The Royal Society Room
Tuesday, 7th June 2011 Commencing 8.00 pm until 10.00 pm
About the Speaker
Jason has been the Derwent Estuary Program’s Scientific Officer for 4 years and prior to that, he was the programs Stormwater Officer for a year. He has a PHD from the University of Tasmania – in Antarctic geological and diatom research. Jason has worked in a range of sectors, from university, industry, tourism, community and in environmental management. Having worked abroad, Jason was keen to return to Tasmania and work on estuaries
Brief Abstract of the Talk

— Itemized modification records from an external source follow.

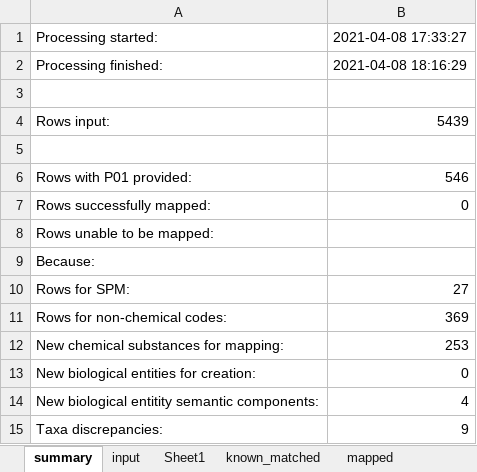
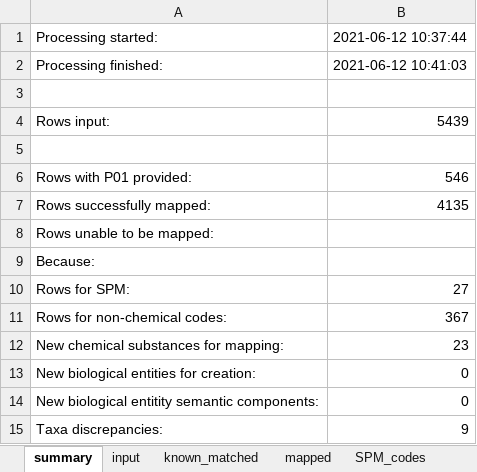
Before and after one commit to IrishMarineInstitute/ICES2NVS_semantic_map, an Excel workbook: example/ICES2P01_test_dset_mapped.xlsx, sheet summary, drawn as a sheet; values as stored, in another font and other column widths than the file's, no borders; the diff names each change by its address in the sheet, - before the commit and + after, or states it on an @@ line.

```diff
--- a/example/ICES2P01_test_dset_mapped.xlsx (sheet summary)
+++ b/example/ICES2P01_test_dset_mapped.xlsx (sheet summary)
-sheet tab: Sheet1
-B1: 2021-04-08 17:33:27
+B1: 2021-06-12 10:37:44
-B2: 2021-04-08 18:16:29
+B2: 2021-06-12 10:41:03
-B7: 0
+B7: 4135
-B11: 369
+B11: 367
-B12: 253
+B12: 23
-B14: 4
+B14: 0
```
Also changed, not shown: sheet mapped, sheet nonchemical_codes, sheet known_matched, sheet new_S27, sheet SPM_codes, sheet new_S25_component, 1 more sheet, 4 other files.
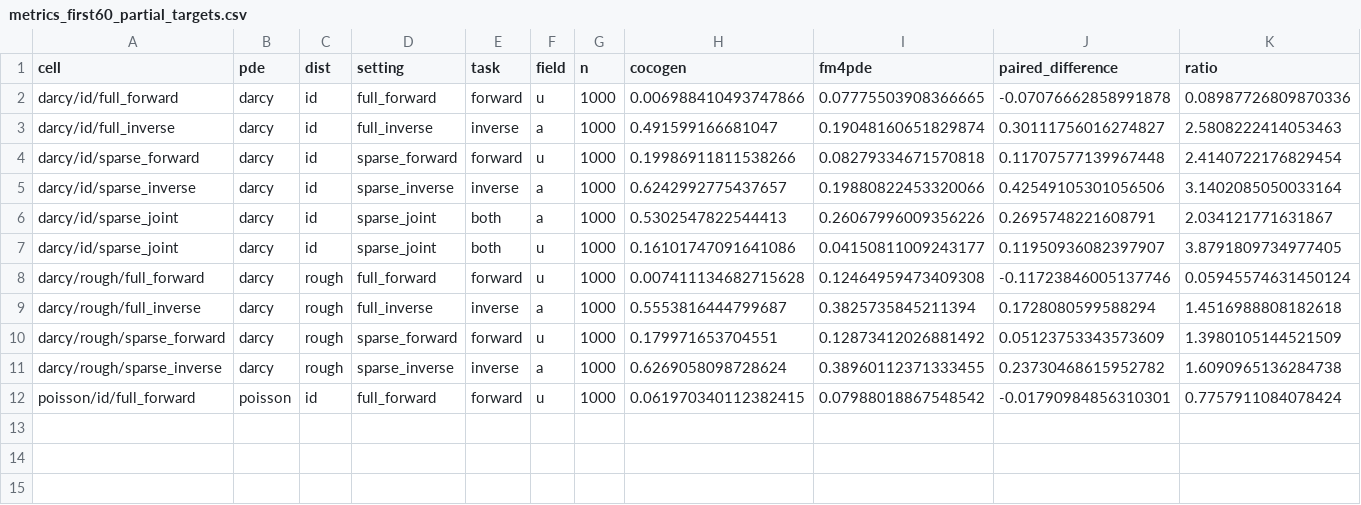
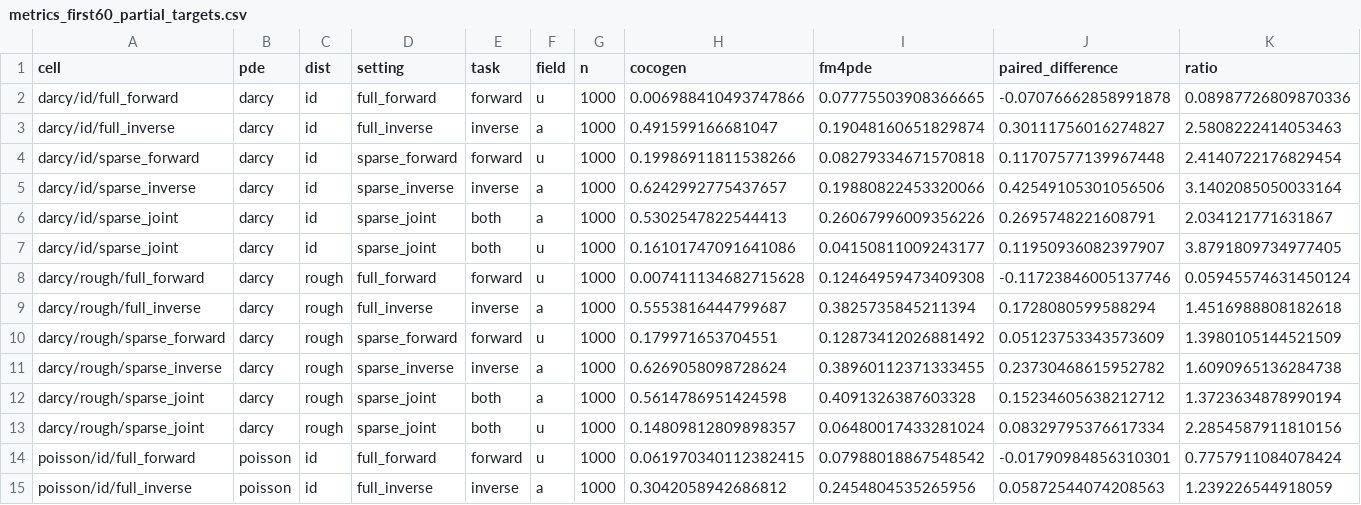
Before and after one commit to Astringency/CoCoGen, a CSV file: docs/execution_20260915/metrics_first60_partial_targets.csv, drawn as a sheet; only a part is shown; rows hold the shown columns only; the diff names each change by its address in the sheet, - before the commit and + after, or states it on an @@ line.

Commit message:
Archive twelve main cells and complete Darcy rough comparison

```diff
--- a/docs/execution_20260915/metrics_first60_partial_targets.csv
+++ b/docs/execution_20260915/metrics_first60_partial_targets.csv
+row 12: darcy/rough/sparse_joint | darcy | rough | sparse_joint | both | a | 1000 | 0.5614786951424598 | 0.4091326387603328 | 0.15234605638212712 | 1.3723634878990194
+row 13: darcy/rough/sparse_joint | darcy | rough | sparse_joint | both | u | 1000 | 0.14809812809898357 | 0.06480017433281024 | 0.08329795376617334 | 2.2854587911810156
+row 15: poisson/id/full_inverse | poisson | id | full_inverse | inverse | a | 1000 | 0.3042058942686812 | 0.2454804535265956 | 0.05872544074208563 | 1.239226544918059
```
Also changed, not shown: 3 other files.
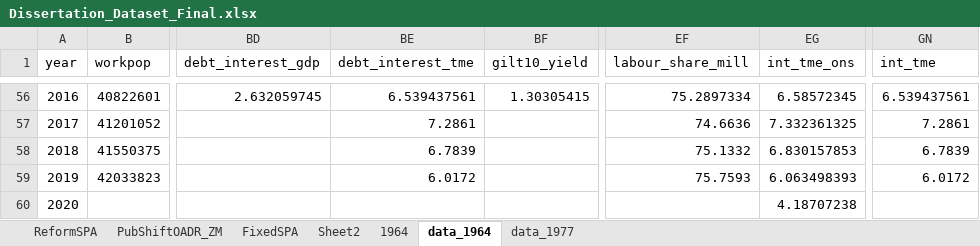
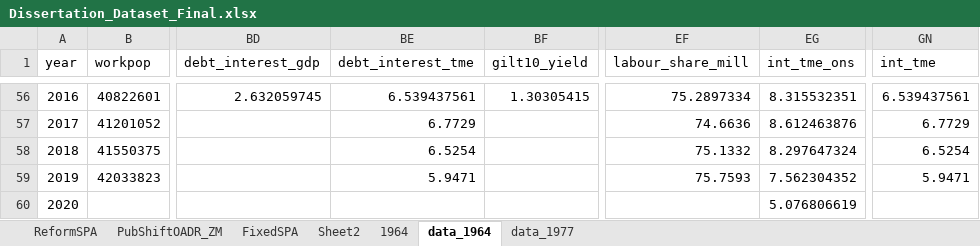
Before and after one commit to deanvluntz/restud, an Excel workbook: diss_replication/Dissertation_Dataset_Final.xlsx, sheet data_1964, drawn as a sheet; only a part is shown, gaps mark what is left out; values as stored, in another font and other column widths than the file's, no borders; the diff covers the shown part only; the diff names each change by its address in the sheet, - before the commit and + after, or states it on an @@ line.

```diff
--- a/diss_replication/Dissertation_Dataset_Final.xlsx (sheet data_1964)
+++ b/diss_replication/Dissertation_Dataset_Final.xlsx (sheet data_1964)
-EG56 (int_tme_ons): 6.58572345
+EG56 (int_tme_ons): 8.315532351
-BE57 (debt_interest_tme): 7.2861
+BE57 (debt_interest_tme): 6.7729
-EG57 (int_tme_ons): 7.332361325
+EG57 (int_tme_ons): 8.612463876
-GN57 (int_tme): 7.2861
+GN57 (int_tme): 6.7729
-BE58 (debt_interest_tme): 6.7839
+BE58 (debt_interest_tme): 6.5254
-EG58 (int_tme_ons): 6.830157853
+EG58 (int_tme_ons): 8.297647324
-GN58 (int_tme): 6.7839
+GN58 (int_tme): 6.5254
-BE59 (debt_interest_tme): 6.0172
+BE59 (debt_interest_tme): 5.9471
-EG59 (int_tme_ons): 6.063498393
+EG59 (int_tme_ons): 7.562304352
-GN59 (int_tme): 6.0172
+GN59 (int_tme): 5.9471
-EG60 (int_tme_ons): 4.18707238
+EG60 (int_tme_ons): 5.076806619
```
Also changed, not shown: 54 edited cells elsewhere in this sheet, sheet data_1977, 8 other files.
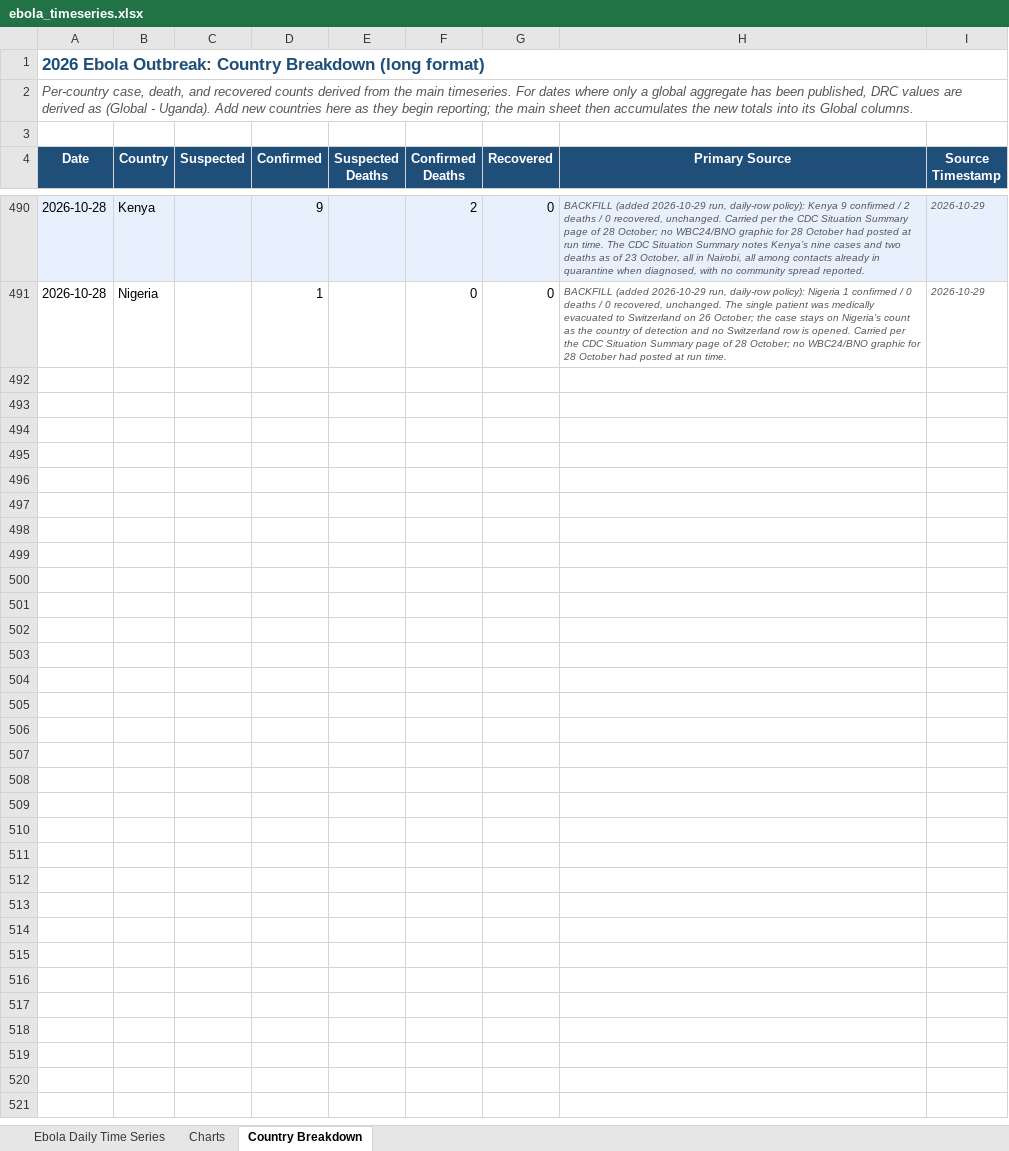
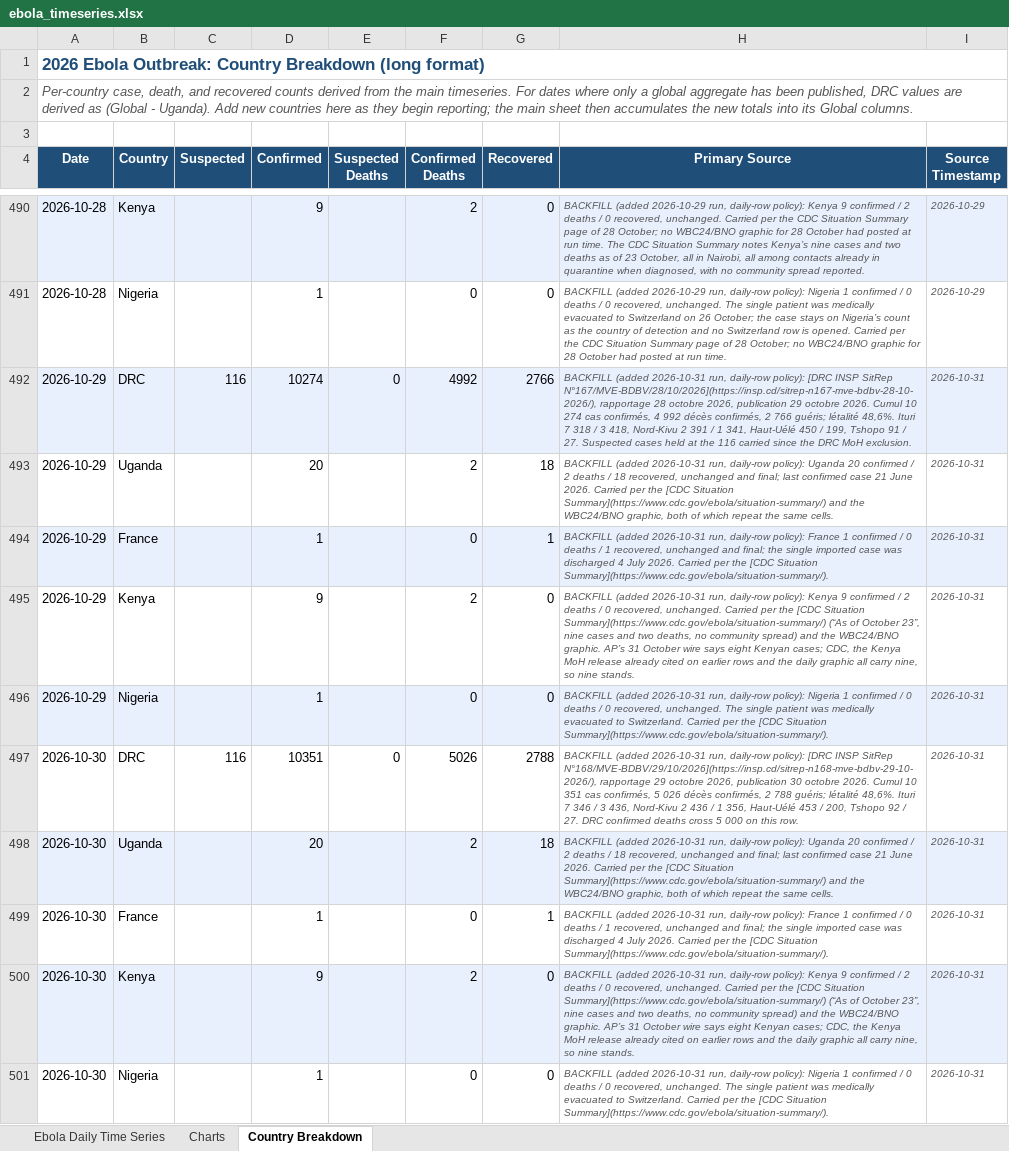
Before and after one commit to webbegole/ebola-bundibugyo-tracker-2026, an Excel workbook: outputs/ebola_timeseries.xlsx, sheet Country Breakdown, drawn as a sheet; only a part is shown, gaps mark what is left out; values as stored, in another font and other column widths than the file's, no borders; the diff names each change by its address in the sheet, - before the commit and + after, or states it on an @@ line.

Commit message:
Daily update 2026-10-31: SitReps 167 and 168 backfill 10-29 and 10-30; DRC confirmed deaths pass 5,000 at 10,382 / 5,030 global; 10-31 held as a gap

```diff
--- a/outputs/ebola_timeseries.xlsx (sheet Country Breakdown)
+++ b/outputs/ebola_timeseries.xlsx (sheet Country Breakdown)
+row 492: 2026-10-29 | DRC | 116 | 10274 | 0 | 4992 | 2766 | BACKFILL (added 2026-10-31 run, daily-row policy): [DRC INSP SitRep N°167/MVE-BDBV/28/10/2026](https://insp.cd/sitrep-n167-mve-bdbv-28-10-2026/), rapportage 28 octobre 2026, publication 29 octobre 2026. Cumul 10 274 cas confirmés, 4 992 décès confirmés, 2 766 guéris; létalité 48,6%. Ituri 7 318 / 3 418, Nord-Kivu 2 391 / 1 341, Haut-Uélé 450 / 199, Tshopo 91 / 27. Suspected cases held at the 116 carried since the DRC MoH exclusion. | 2026-10-31
+row 493: 2026-10-29 | Uganda |  | 20 |  | 2 | 18 | BACKFILL (added 2026-10-31 run, daily-row policy): Uganda 20 confirmed / 2 deaths / 18 recovered, unchanged and final; last confirmed case 21 June 2026. Carried per the [CDC Situation Summary](https://www.cdc.gov/ebola/situation-summary/) and the WBC24/BNO graphic, both of which repeat the same cells. | 2026-10-31
+row 494: 2026-10-29 | France |  | 1 |  | 0 | 1 | BACKFILL (added 2026-10-31 run, daily-row policy): France 1 confirmed / 0 deaths / 1 recovered, unchanged and final; the single imported case was discharged 4 July 2026. Carried per the [CDC Situation Summary](https://www.cdc.gov/ebola/situation-summary/). | 2026-10-31
+row 495: 2026-10-29 | Kenya |  | 9 |  | 2 | 0 | BACKFILL (added 2026-10-31 run, daily-row policy): Kenya 9 confirmed / 2 deaths / 0 recovered, unchanged. Carried per the [CDC Situation Summary](https://www.cdc.gov/ebola/situation-summary/) (“As of October 23”, nine cases and two deaths, no community spread) and the WBC24/BNO graphic. AP’s 31 October wire says eight Kenyan cases; CDC, the Kenya MoH release already cited on earlier rows and the daily graphic all carry nine, so nine stands. | 2026-10-31
+row 496: 2026-10-29 | Nigeria |  | 1 |  | 0 | 0 | BACKFILL (added 2026-10-31 run, daily-row policy): Nigeria 1 confirmed / 0 deaths / 0 recovered, unchanged. The single patient was medically evacuated to Switzerland. Carried per the [CDC Situation Summary](https://www.cdc.gov/ebola/situation-summary/). | 2026-10-31
+row 497: 2026-10-30 | DRC | 116 | 10351 | 0 | 5026 | 2788 | BACKFILL (added 2026-10-31 run, daily-row policy): [DRC INSP SitRep N°168/MVE-BDBV/29/10/2026](https://insp.cd/sitrep-n168-mve-bdbv-29-10-2026/), rapportage 29 octobre 2026, publication 30 octobre 2026. Cumul 10 351 cas confirmés, 5 026 décès confirmés, 2 788 guéris; létalité 48,6%. Ituri 7 346 / 3 436, Nord-Kivu 2 436 / 1 356, Haut-Uélé 453 / 200, Tshopo 92 / 27. DRC confirmed deaths cross 5 000 on this row. | 2026-10-31
+row 498: 2026-10-30 | Uganda |  | 20 |  | 2 | 18 | BACKFILL (added 2026-10-31 run, daily-row policy): Uganda 20 confirmed / 2 deaths / 18 recovered, unchanged and final; last confirmed case 21 June 2026. Carried per the [CDC Situation Summary](https://www.cdc.gov/ebola/situation-summary/) and the WBC24/BNO graphic, both of which repeat the same cells. | 2026-10-31
+row 499: 2026-10-30 | France |  | 1 |  | 0 | 1 | BACKFILL (added 2026-10-31 run, daily-row policy): France 1 confirmed / 0 deaths / 1 recovered, unchanged and final; the single imported case was discharged 4 July 2026. Carried per the [CDC Situation Summary](https://www.cdc.gov/ebola/situation-summary/). | 2026-10-31
+row 500: 2026-10-30 | Kenya |  | 9 |  | 2 | 0 | BACKFILL (added 2026-10-31 run, daily-row policy): Kenya 9 confirmed / 2 deaths / 0 recovered, unchanged. Carried per the [CDC Situation Summary](https://www.cdc.gov/ebola/situation-summary/) (“As of October 23”, nine cases and two deaths, no community spread) and the WBC24/BNO graphic. AP’s 31 October wire says eight Kenyan cases; CDC, the Kenya MoH release already cited on earlier rows and the daily graphic all carry nine, so nine stands. | 2026-10-31
+row 501: 2026-10-30 | Nigeria |  | 1 |  | 0 | 0 | BACKFILL (added 2026-10-31 run, daily-row policy): Nigeria 1 confirmed / 0 deaths / 0 recovered, unchanged. The single patient was medically evacuated to Switzerland. Carried per the [CDC Situation Summary](https://www.cdc.gov/ebola/situation-summary/). | 2026-10-31
```
Also changed, not shown: sheet Charts, sheet Ebola Daily Time Series, 12 other files.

The Derwent estuary, together with Mt Wellington, provides an idyllic natural setting for the city of Hobart, Tasmania’s capital city. The estuary is heavily used for recreation, marine transportation, boating and fishing, and is internationally known as the venue for the Sydney-to-Hobart Yacht Race. The Derwent is Tasmania’s fourth largest port, and has been an important centre for industrial development. Despite a long history of environmental degradation, the Derwent estuary is still an important and productive ecosystem, which requires careful and committed management if its natural values are to be enhanced and maintained in perpetuity. The Derwent Estuary Program (DEP) was established in 1999 and has been nationally recognised for excellence in coordinating initiatives to reduce water pollution, conserve habitats and species, monitor river health and promote greater use and enjoyment of the estuary. The DEP is a regional partnership between local governments the Tasmanian State Government, commercial and industrial enterprises, and community-based groups. The DEPs major sponsors include: Brighton, Clarence, Derwent Valley, Glenorchy, Hobart and Kingborough councils, the Tasmanian State Government, Southern Water, Tasmanian Ports Corporation, Norske Skog Boyer, Nyrstar Hobart Smelter and Hydro Tasmania. The DEP estuary management objectives are science informed, through collaborative research with the CSIRO, University of Tasmania, Tasmanian Aquaculture and Fisheries Research Institute, and research consultants.